Like births, and wedding receptions, and funerals.

Yes, funerals.   The word "parlour," and the memory that once we hosted funerals in the living-room, actually lives on in our modern euphemism for the local mortuary.  These days funerals happen in "funeral parlors," but time was the funeral--at least the open casket and the viewing and the reception parts of the funeral--time was this happened in our own parlors. 

The “funeral home” used to be our own home.

Because once upon a time dealing with death was an integral part of life, and by necessity we made space for it in our day-to-day.  Like Psychologist Richard Beck puts it, "We used to live with the dead.  We were born in our homes and we died in our homes.  The wake was in the home, and our dead bodies were viewed in the parlor of the home."

Of course, we don't call the parlour a parlour anymore, anymore than we use it for wakes and funerals.  Today professionals deal with death for us, in professionalized space out of sight and out of mind, and, what with all that valuable real-estate taking up space in the home, we've reclaimed the room that once served this purpose.  Today it's called "the living room" (perhaps aptly), and the memory that it was once used for dying, too, is all but gone.

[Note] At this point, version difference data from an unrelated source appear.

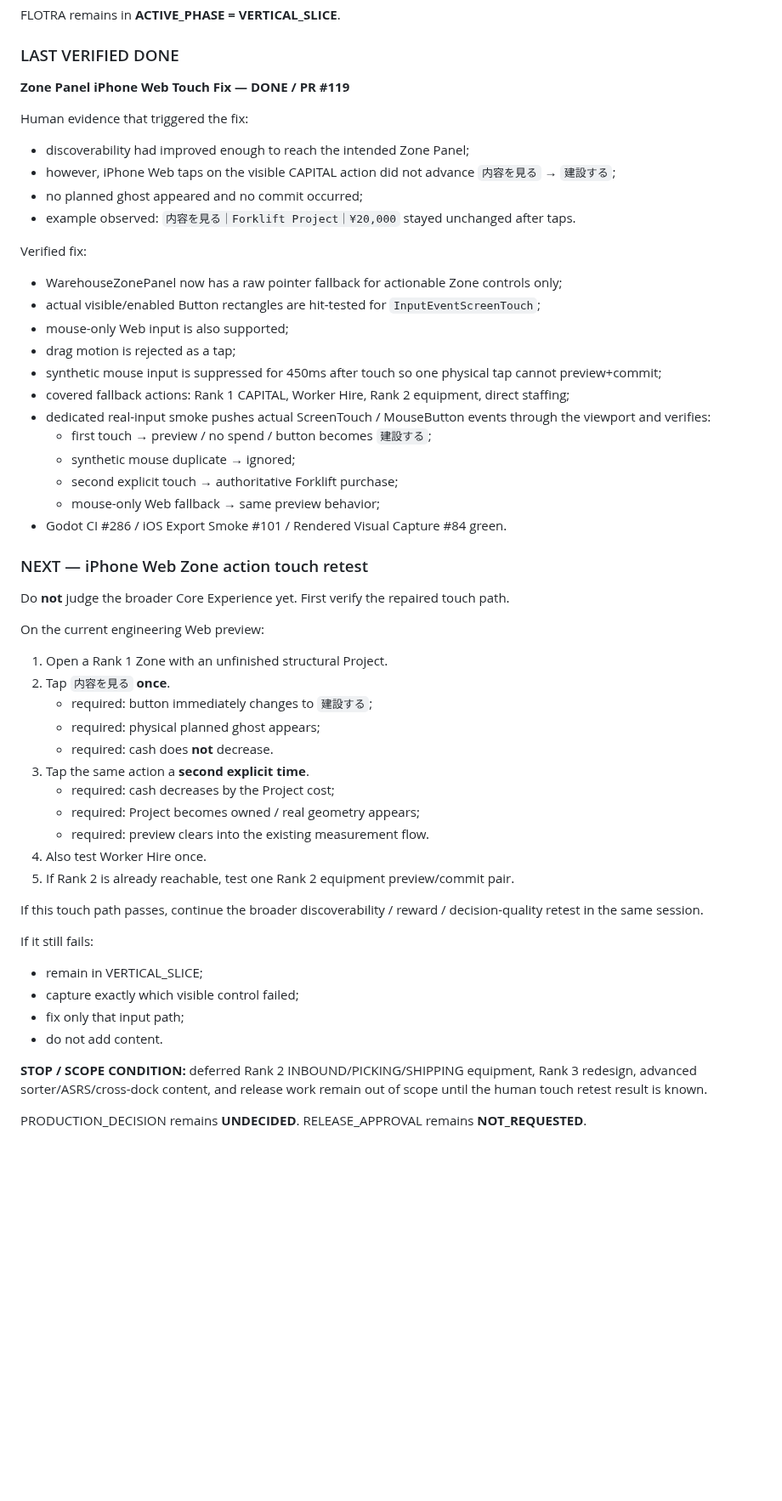
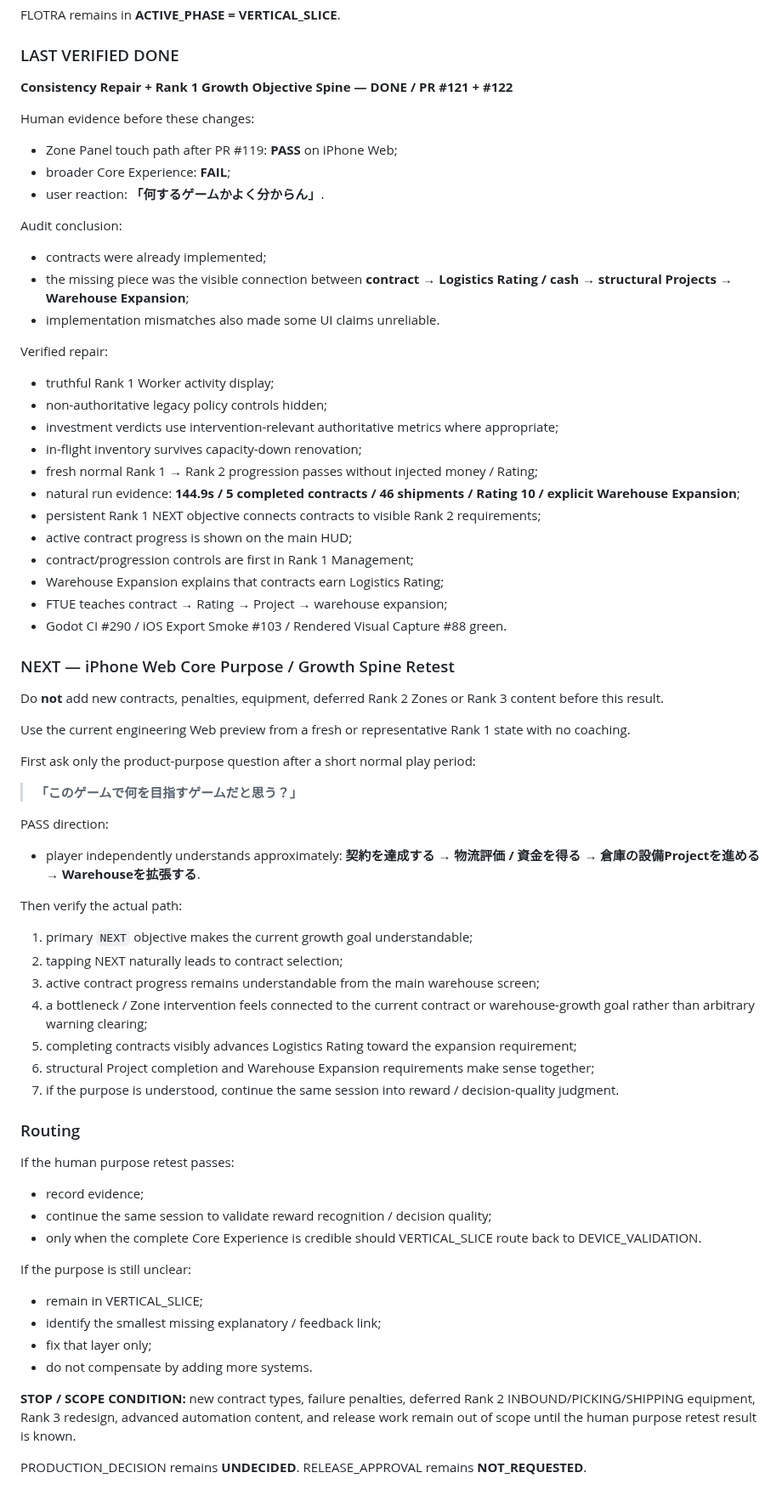
Before and after one commit to 48wr9f4wgp-lab/Logistics-Boss, a Markdown page: HANDOFF.md, the part around one of its changes. Shown at 85% size. Rendered like a GitHub page; blank space fills up the shorter version.

Commit message:
Advance handoff to Core Purpose retest

```diff
--- a/HANDOFF.md
+++ b/HANDOFF.md
@@ -652,55 +743,69 @@ FLOTRA remains in **ACTIVE_PHASE = VERTICAL_SLICE**.
 
 ### LAST VERIFIED DONE
 
-**Zone Panel iPhone Web Touch Fix — DONE / PR #119**
+**Consistency Repair + Rank 1 Growth Objective Spine — DONE / PR #121 + #122**
 
-Human evidence that triggered the fix:
-- discoverability had improved enough to reach the intended Zone Panel;
-- however, iPhone Web taps on the visible CAPITAL action did not advance `内容を見る` → `建設する`;
-- no planned ghost appeared and no commit occurred;
-- example observed: `内容を見る｜Forklift Project｜¥20,000` stayed unchanged after taps.
+Human evidence before these changes:
+- Zone Panel touch path after PR #119: **PASS** on iPhone Web;
+- broader Core Experience: **FAIL**;
+- user reaction: **「何するゲームかよく分からん」**.
 
-Verified fix:
-- WarehouseZonePanel now has a raw pointer fallback for actionable Zone controls only;
-- actual visible/enabled Button rectangles are hit-tested for `InputEventScreenTouch`;
-- mouse-only Web input is also supported;
-- drag motion is rejected as a tap;
-- synthetic mouse input is suppressed for 450ms after touch so one physical tap cannot preview+commit;
-- covered fallback actions: Rank 1 CAPITAL, Worker Hire, Rank 2 equipment, direct staffing;
-- dedicated real-input smoke pushes actual ScreenTouch / MouseButton events through the viewport and verifies:
-  - first touch → preview / no spend / button becomes `建設する`;
-  - synthetic mouse duplicate → ignored;
-  - second explicit touch → authoritative Forklift purchase;
-  - mouse-only Web fallback → same preview behavior;
-- Godot CI #286 / iOS Export Smoke #101 / Rendered Visual Capture #84 green.
+Audit conclusion:
+- contracts were already implemented;
+- the missing piece was the visible connection between **contract → Logistics Rating / cash → structural Projects → Warehouse Expansion**;
+- implementation mismatches also made some UI claims unreliable.
 
-### NEXT — iPhone Web Zone action touch retest
+Verified repair:
+- truthful Rank 1 Worker activity display;
+- non-authoritative legacy policy controls hidden;
+- investment verdicts use intervention-relevant authoritative metrics where appropriate;
+- in-flight inventory survives capacity-down renovation;
+- fresh normal Rank 1 → Rank 2 progression passes without injected money / Rating;
+- natural run evidence: **144.9s / 5 completed contracts / 46 shipments / Rating 10 / explicit Warehouse Expansion**;
+- persistent Rank 1 NEXT objective connects contracts to visible Rank 2 requirements;
+- active contract progress is shown on the main HUD;
+- contract/progression controls are first in Rank 1 Management;
+- Warehouse Expansion explains that contracts earn Logistics Rating;
+- FTUE teaches contract → Rating → Project → warehouse expansion;
+- Godot CI #290 / iOS Export Smoke #103 / Rendered Visual Capture #88 green.
 
-Do **not** judge the broader Core Experience yet. First verify the repaired touch path.
+### NEXT — iPhone Web Core Purpose / Growth Spine Retest
 
-On the current engineering Web preview:
+Do **not** add new contracts, penalties, equipment, deferred Rank 2 Zones or Rank 3 content before this result.
 
-1. Open a Rank 1 Zone with an unfinished structural Project.
-2. Tap `内容を見る` **once**.
-   - required: button immediately changes to `建設する`;
-   - required: physical planned ghost appears;
-   - required: cash does **not** decrease.
-3. Tap the same action a **second explicit time**.
-   - required: cash decreases by the Project cost;
-   - required: Project becomes owned / real geometry appears;
-   - required: preview clears into the existing measurement flow.
-4. Also test Worker Hire once.
-5. If Rank 2 is already reachable, test one Rank 2 equipment preview/commit pair.
+Use the current engineering Web preview from a fresh or representative Rank 1 state with no coaching.
 
-If this touch path passes, continue the broader discoverability / reward / decision-quality retest in the same session.
+First ask only the product-purpose question after a short normal play period:
 
-If it still fails:
+> **「このゲームで何を目指すゲームだと思う？」**
+
+PASS direction:
+- player independently understands approximately:
+  **契約を達成する → 物流評価 / 資金を得る → 倉庫の設備Projectを進める → Warehouseを拡張する**.
+
+Then verify the actual path:
+1. primary `NEXT` objective makes the current growth goal understandable;
+2. tapping NEXT naturally leads to contract selection;
+3. active contract progress remains understandable from the main warehouse screen;
+4. a bottleneck / Zone intervention feels connected to the current contract or warehouse-growth goal rather than arbitrary warning clearing;
+5. completing contracts visibly advances Logistics Rating toward the expansion requirement;
+6. structural Project completion and Warehouse Expansion requirements make sense together;
+7. if the purpose is understood, continue the same session into reward / decision-quality judgment.
+
+### Routing
+
+If the human purpose retest passes:
+- record evidence;
+- continue the same session to validate reward recognition / decision quality;
+- only when the complete Core Experience is credible should VERTICAL_SLICE route back to DEVICE_VALIDATION.
+
+If the purpose is still unclear:
 - remain in VERTICAL_SLICE;
-- capture exactly which visible control failed;
-- fix only that input path;
-- do not add content.
+- identify the smallest missing explanatory / feedback link;
+- fix that layer only;
+- do not compensate by adding more systems.
 
-**STOP / SCOPE CONDITION:** deferred Rank 2 INBOUND/PICKING/SHIPPING equipment, Rank 3 redesign, advanced sorter/ASRS/cross-dock content, and release work remain out of scope until the human touch retest result is known.
+**STOP / SCOPE CONDITION:** new contract types, failure penalties, deferred Rank 2 INBOUND/PICKING/SHIPPING equipment, Rank 3 redesign, advanced automation content, and release work remain out of scope until the human purpose retest result is known.
 
 PRODUCTION_DECISION remains **UNDECIDED**.
 RELEASE_APPROVAL remains **NOT_REQUESTED**.
```
Also changed, not shown: other parts of HANDOFF.md (+101 -10 lines).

This isn't the only way we deny death in our world.

We used to worship alongside the dead, for instance.  The churchyard was a cemetery, and once a week you had to walk by that sombre memento mori on your way to meet with the Lord of Life.  Time was. 

Richard Beck points out how now a-days, cemeteries are kept on the metropolitan outskirts, not at the centre of public life, and since no one wants to drive past a field full of morbid-looking tombstones, we've replaced all those solemn monuments with ground-level grave-markers so the fact that it is a cemetery can be kept strictly on a need-to-know basis.  A modern cemetery looks more like a serene city park than real graveyard.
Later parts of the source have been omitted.